About the resolution
The third bill signed into law by President Trump repeals a regulatory rule created by Democrats in the wake of the 2008 financial crash. Republicans hail it as a breath of fresh air for American businesses, but Democrats say it will harm both our financial system and our environment.
What the law does
The law repeals an Obama-era rule requiring publicly traded companies to disclose payments by “resource extraction issuers” — such as those for oil, minerals, and natural gas — during the negotiation of the business contracts if those payments exceed ...
Sponsor and status
Sponsor. Representative for Michigan's 2nd congressional district. Republican.
Last Updated: Aug 16, 2017
Length: 1 pages
Jan 30, 2017
115th Congress, 2017–2019
Enacted — Signed by the President on Feb 14, 2017
This resolution was enacted after being signed by the President on February 14, 2017.
H.J.Res. 41 is a joint resolution in the United States Congress.
A joint resolution is often used in the same manner as a bill. If passed by both the House and Senate in identical form and signed by the President, it becomes a law. Joint resolutions are also used to propose amendments to the Constitution.
How to cite this information.
We recommend the following MLA-formatted citation when using the information you see here in academic work:
Civic Impulse. (2018). H.J.Res. 41 — 115th Congress: Providing for congressional disapproval under chapter 8 of title 5, United States Code, of a ... Retrieved from https://www.govtrack.us/congress/bills/115/hjres41
“H.J.Res. 41 — 115th Congress: Providing for congressional disapproval under chapter 8 of title 5, United States Code, of a ...” www.GovTrack.us. 2017. May 25, 2018 <https://www.govtrack.us/congress/bills/115/hjres41>

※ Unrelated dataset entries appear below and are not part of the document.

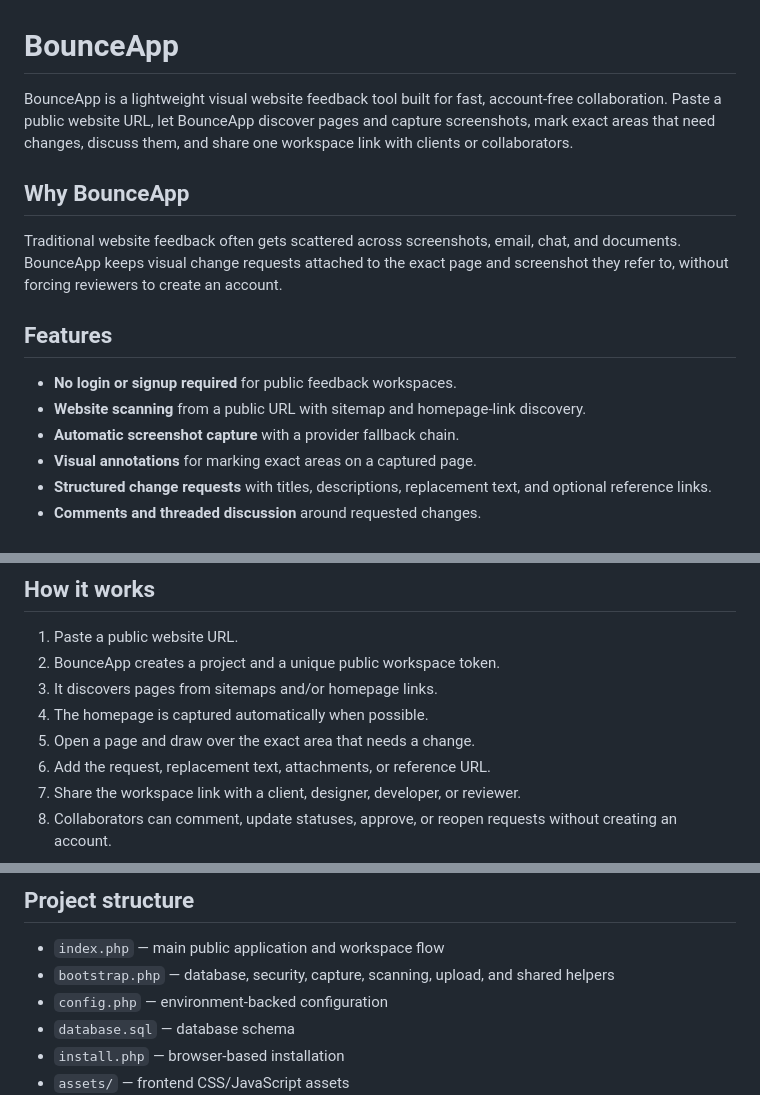
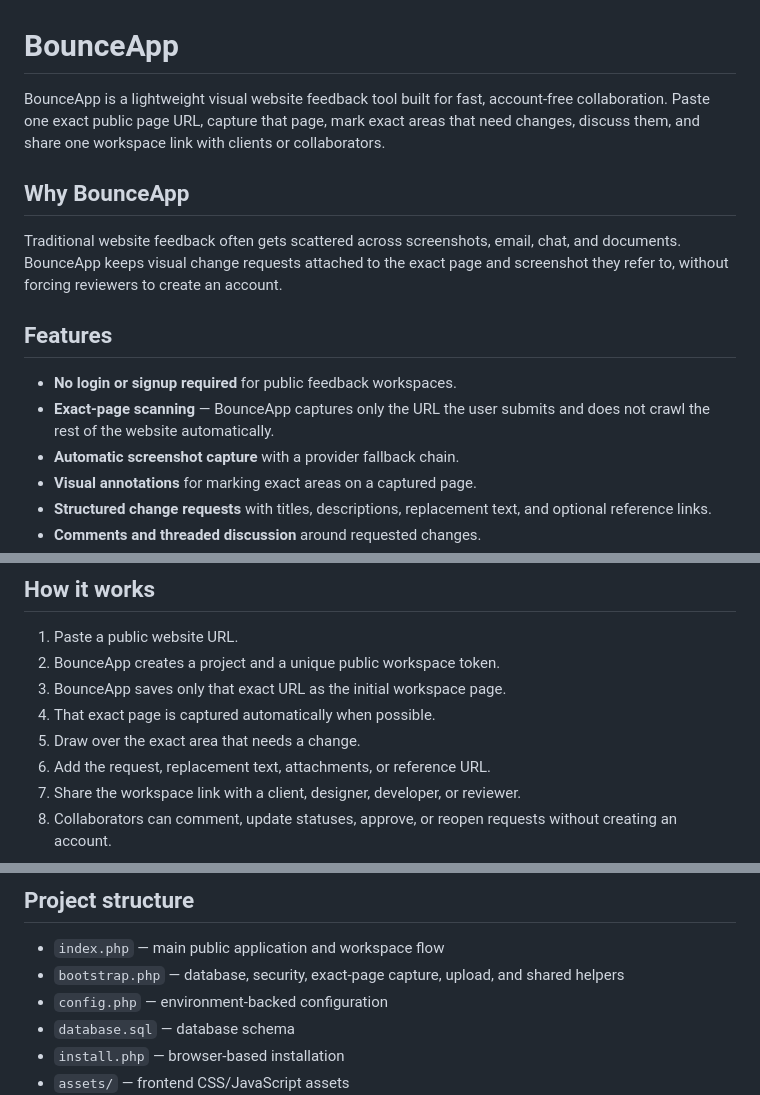
Before and after one commit to XaqibRoXx/bounceapp, a Markdown page: README.md, 3 parts joined by grey strips. Drawn GitHub-style.

Commit message:
docs: document exact-page scan behavior

```diff
--- a/README.md
+++ b/README.md
@@ -1,6 +1,6 @@
 # BounceApp
 
-BounceApp is a lightweight visual website feedback tool built for fast, account-free collaboration. Paste a public website URL, let BounceApp discover pages and capture screenshots, mark exact areas that need changes, discuss them, and share one workspace link with clients or collaborators.
+BounceApp is a lightweight visual website feedback tool built for fast, account-free collaboration. Paste one exact public page URL, capture that page, mark exact areas that need changes, discuss them, and share one workspace link with clients or collaborators.
 
 ## Why BounceApp
 
@@ -9,7 +9,7 @@ Traditional website feedback often gets scattered across screenshots, email, cha
 ## Features
 
 - **No login or signup required** for public feedback workspaces.
-- **Website scanning** from a public URL with sitemap and homepage-link discovery.
+- **Exact-page scanning** — BounceApp captures only the URL the user submits and does not crawl the rest of the website automatically.
 - **Automatic screenshot capture** with a provider fallback chain.
 - **Visual annotations** for marking exact areas on a captured page.
 - **Structured change requests** with titles, descriptions, replacement text, and optional reference links.
@@ -24,9 +24,9 @@ Traditional website feedback often gets scattered across screenshots, email, cha
 
 1. Paste a public website URL.
 2. BounceApp creates a project and a unique public workspace token.
-3. It discovers pages from sitemaps and/or homepage links.
-4. The homepage is captured automatically when possible.
-5. Open a page and draw over the exact area that needs a change.
+3. BounceApp saves only that exact URL as the initial workspace page.
+4. That exact page is captured automatically when possible.
+5. Draw over the exact area that needs a change.
 6. Add the request, replacement text, attachments, or reference URL.
 7. Share the workspace link with a client, designer, developer, or reviewer.
 8. Collaborators can comment, update statuses, approve, or reopen requests without creating an account.
@@ -99,7 +98,7 @@ The scanner rejects localhost/private/reserved IP destinations to reduce SSRF ri
 ## Project structure
 
 - `index.php` — main public application and workspace flow
-- `bootstrap.php` — database, security, capture, scanning, upload, and shared helpers
+- `bootstrap.php` — database, security, exact-page capture, upload, and shared helpers
 - `config.php` — environment-backed configuration
 - `database.sql` — database schema
 - `install.php` — browser-based installation
```
Also changed, not shown: other parts of README.md (+0 -1 lines).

|title=H.J.Res. 41 (115th)
|accessdate=May 25, 2018
|author=115th Congress (2017)
|date=January 30, 2017
|quote=Providing for congressional disapproval under chapter 8 of title 5, United States Code, of a ...
Where is this information from?
GovTrack automatically collects legislative information from a variety of governmental and non-governmental sources. This page is sourced primarily from Congress.gov, the official portal of the United States Congress. Congress.gov is generally updated one day after events occur, and so legislative activity shown here may be one day behind. Data via the congress project.